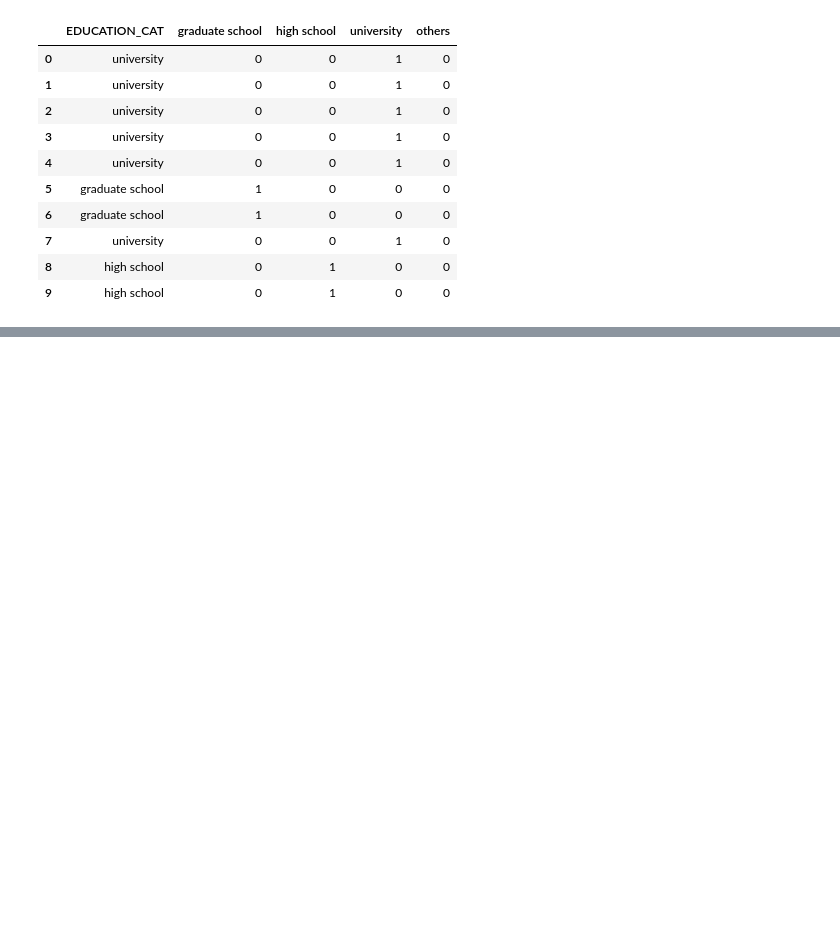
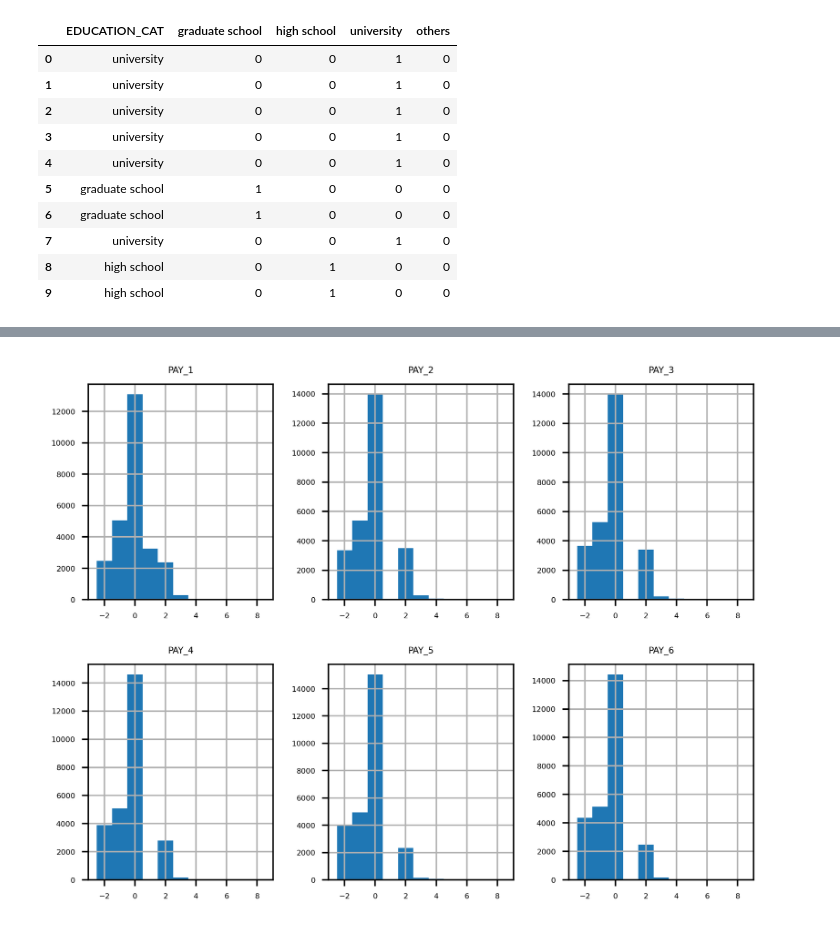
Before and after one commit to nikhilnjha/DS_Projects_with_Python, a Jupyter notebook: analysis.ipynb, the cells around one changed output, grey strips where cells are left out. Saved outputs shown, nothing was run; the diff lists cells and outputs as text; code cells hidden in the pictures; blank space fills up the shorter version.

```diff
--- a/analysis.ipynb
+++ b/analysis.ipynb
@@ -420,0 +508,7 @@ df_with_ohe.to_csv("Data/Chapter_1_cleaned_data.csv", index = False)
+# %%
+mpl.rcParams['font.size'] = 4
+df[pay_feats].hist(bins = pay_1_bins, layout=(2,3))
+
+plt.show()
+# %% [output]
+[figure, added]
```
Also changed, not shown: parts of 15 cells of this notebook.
----------------------------------------
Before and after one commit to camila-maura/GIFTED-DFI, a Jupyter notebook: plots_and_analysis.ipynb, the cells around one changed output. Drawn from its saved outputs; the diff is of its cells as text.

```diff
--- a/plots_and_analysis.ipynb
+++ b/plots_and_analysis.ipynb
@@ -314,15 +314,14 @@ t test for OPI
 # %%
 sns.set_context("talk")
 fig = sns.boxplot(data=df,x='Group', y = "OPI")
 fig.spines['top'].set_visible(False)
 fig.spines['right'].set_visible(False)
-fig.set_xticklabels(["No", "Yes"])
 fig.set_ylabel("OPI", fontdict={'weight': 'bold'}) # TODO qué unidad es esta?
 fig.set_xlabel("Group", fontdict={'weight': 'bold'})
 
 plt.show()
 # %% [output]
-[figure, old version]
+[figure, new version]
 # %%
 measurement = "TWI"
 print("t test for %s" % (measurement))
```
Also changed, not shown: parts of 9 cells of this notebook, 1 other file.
----------------------------------------
◆ **ACTIVITY**
Count every line in the listing that holds the word "fontdict". Report the count and nothing else.

◆ **EXERCISE ANSWER**
2